  2. A special municipal employee is subject to § 17(a) only in relation to a particular matter (a) in which he has at any time participated as a municipal employee, or (b) which is or within one year has been a subject of his official responsibility, or (c) which is pending in the municipal agency in which he is serving.
  3. As stated above, the decision to issue the Order of Conditions was a particular matter.
  4. The Town of Marion, through the Conservation Commission, was a party to and/or had a direct and substantial interest in that particular matter.
  5. As a special municipal employee, Briggs personally and substantially participated in the particular matter by discussing the Notice of Intent and voting to issue the Order of Conditions.
  6. The excavating work needed for the installation of the saltwater tanks was in relation to the Order of Conditions.
  7. By receiving $8,030 from Tabor Academy in payment for the excavating and backfilling work performed for the installation of the saltwater tanks, Briggs received compensation from someone other than the Town of Marion in relation to a particular matter in which the Town of Marion was a party and/or had a direct and substantial interest.
  8. This receipt of compensation was not otherwise than as provided by law for the proper discharge of Briggs' official Conservation Commission duties.
  9. Accordingly, by receiving compensation from Tabor Academy in relation to the Order of Conditions, a particular matter in which the Town of Marion had a direct and substantial interest, Briggs violated§ 17(a).
  10. In view of the foregoing violations of G.L. c. 268A by Briggs, the Commission has determined that the public interest would be served by the disposition of this matter without further enforcement proceedings, on the basis of the following terms and conditions agreed to by Briggs:

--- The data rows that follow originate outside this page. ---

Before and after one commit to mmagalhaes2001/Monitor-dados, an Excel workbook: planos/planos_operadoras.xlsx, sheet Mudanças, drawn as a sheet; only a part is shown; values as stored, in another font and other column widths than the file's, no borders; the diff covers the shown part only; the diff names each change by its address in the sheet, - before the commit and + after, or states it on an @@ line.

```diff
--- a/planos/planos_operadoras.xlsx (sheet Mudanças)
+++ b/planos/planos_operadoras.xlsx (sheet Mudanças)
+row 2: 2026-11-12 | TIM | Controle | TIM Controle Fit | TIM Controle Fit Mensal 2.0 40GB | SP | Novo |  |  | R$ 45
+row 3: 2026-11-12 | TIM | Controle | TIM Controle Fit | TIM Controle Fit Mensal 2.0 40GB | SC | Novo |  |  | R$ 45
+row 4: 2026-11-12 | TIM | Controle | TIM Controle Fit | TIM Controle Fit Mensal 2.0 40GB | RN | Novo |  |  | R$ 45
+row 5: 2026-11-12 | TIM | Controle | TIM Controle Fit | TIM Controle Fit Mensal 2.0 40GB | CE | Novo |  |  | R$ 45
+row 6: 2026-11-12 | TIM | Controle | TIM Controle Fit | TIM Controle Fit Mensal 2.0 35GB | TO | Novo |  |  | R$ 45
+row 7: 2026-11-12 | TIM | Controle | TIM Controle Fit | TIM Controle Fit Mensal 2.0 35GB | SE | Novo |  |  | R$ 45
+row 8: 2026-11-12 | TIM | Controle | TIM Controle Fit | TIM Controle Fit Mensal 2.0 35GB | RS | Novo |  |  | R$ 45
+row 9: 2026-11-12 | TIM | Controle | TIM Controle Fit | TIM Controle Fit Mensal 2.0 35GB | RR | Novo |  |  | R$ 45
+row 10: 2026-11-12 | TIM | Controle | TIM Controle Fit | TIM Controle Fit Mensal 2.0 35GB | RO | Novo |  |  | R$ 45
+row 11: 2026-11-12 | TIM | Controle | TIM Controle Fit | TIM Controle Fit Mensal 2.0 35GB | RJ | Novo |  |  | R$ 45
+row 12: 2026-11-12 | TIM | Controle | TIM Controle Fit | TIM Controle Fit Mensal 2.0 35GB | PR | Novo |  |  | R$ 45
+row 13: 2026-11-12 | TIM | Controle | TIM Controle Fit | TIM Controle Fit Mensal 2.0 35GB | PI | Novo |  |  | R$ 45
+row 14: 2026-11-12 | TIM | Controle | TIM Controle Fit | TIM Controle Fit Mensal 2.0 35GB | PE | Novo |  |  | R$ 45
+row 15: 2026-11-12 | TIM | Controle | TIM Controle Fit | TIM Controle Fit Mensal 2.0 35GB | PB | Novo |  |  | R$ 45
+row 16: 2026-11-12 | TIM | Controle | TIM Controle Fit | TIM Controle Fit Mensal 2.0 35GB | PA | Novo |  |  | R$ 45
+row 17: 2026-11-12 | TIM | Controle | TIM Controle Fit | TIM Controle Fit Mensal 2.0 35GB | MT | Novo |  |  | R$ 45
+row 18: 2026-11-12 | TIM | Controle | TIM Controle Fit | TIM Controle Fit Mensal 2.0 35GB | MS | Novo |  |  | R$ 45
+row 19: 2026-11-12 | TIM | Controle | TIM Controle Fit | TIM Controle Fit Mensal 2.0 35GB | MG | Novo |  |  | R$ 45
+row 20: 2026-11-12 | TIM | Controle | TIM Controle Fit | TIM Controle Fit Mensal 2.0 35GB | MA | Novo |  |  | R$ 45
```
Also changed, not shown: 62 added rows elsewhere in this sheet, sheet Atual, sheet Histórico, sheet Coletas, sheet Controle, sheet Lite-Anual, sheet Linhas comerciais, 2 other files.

(1) that Briggs pay to the Commonwealth of Massachusetts, with such payment to be delivered to the Commission, the sum of $7,500 as a civil penalty for violating G.L. c. 268A, §§ 19 and 17(a); and

(2) that Briggs waive all rights to contest, in this or any other administrative or judicial proceeding to which the Commission is or may be a party, the findings of fact, conclusions of law and terms and conditions contained in this Agreement.

By signing below, Briggs acknowledges that he has personally read this Disposition Agreement, that it is a public document, and that he agrees to all of the terms and conditions therein.

STATE ETHICS COMMISSION

//signed//                               3/13/13         
Sherman E. Briggs, Jr.         Date                       

//signed//                               5/2/13
Karen L. Nober   
Executive Director



[1] "Participate" means to participate in agency action or in a particular matter personally and substantially as a state, county or municipal employee, through approval, disapproval, decision, recommendation, the rendering of advice, investigation or otherwise. G.L. c. 268A, § 1(j).

[2] "Particular matter" means any judicial or other proceeding, application, submission, request for a ruling or other determination, contract, claim, controversy, charge, accusation, arrest, decision, determination, finding, but excluding enactment of general legislation by the general court and petitions of cities, towns, counties and districts for special laws related to their governmental organizations, powers, duties, finances and property. G.L. c. 268A, § I(k).

[3] “Financial interest” means any economic interest of a particular individual that is not shared with a substantial segment of the population of the municipality. See Graham v. McGrail, 370 Mass. 133 (1976). This definition has embraced private interests, which are direct, immediate or reasonably foreseeable.  See EC-COI-84-98.